Records contained in a dataset ::
+--
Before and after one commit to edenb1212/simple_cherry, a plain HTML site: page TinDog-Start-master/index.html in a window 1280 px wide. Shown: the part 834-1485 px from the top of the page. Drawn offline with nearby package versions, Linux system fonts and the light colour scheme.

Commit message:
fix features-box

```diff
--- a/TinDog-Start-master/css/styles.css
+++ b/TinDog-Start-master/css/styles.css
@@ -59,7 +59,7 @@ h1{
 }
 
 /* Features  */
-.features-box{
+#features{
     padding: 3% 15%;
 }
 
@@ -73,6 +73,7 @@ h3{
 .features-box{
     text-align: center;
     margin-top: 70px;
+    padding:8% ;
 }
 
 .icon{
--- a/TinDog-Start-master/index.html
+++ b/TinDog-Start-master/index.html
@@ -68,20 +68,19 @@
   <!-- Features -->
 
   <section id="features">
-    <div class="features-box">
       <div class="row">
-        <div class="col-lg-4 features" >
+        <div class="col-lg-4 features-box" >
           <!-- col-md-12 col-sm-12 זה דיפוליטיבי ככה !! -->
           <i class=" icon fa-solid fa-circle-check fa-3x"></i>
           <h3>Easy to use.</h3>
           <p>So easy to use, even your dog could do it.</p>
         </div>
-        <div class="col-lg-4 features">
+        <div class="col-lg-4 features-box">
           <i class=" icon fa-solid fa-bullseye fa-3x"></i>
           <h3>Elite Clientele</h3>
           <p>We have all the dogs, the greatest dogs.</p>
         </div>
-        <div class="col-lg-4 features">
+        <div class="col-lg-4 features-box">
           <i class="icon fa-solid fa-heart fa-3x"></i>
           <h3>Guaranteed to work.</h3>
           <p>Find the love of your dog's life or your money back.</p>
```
+--
What you need to do :: Each line of the data that holds "icon" should be copied.

Final answer ::
 .icon{
           <i class=" icon fa-solid fa-circle-check fa-3x"></i>
           <i class=" icon fa-solid fa-bullseye fa-3x"></i>
           <i class="icon fa-solid fa-heart fa-3x"></i>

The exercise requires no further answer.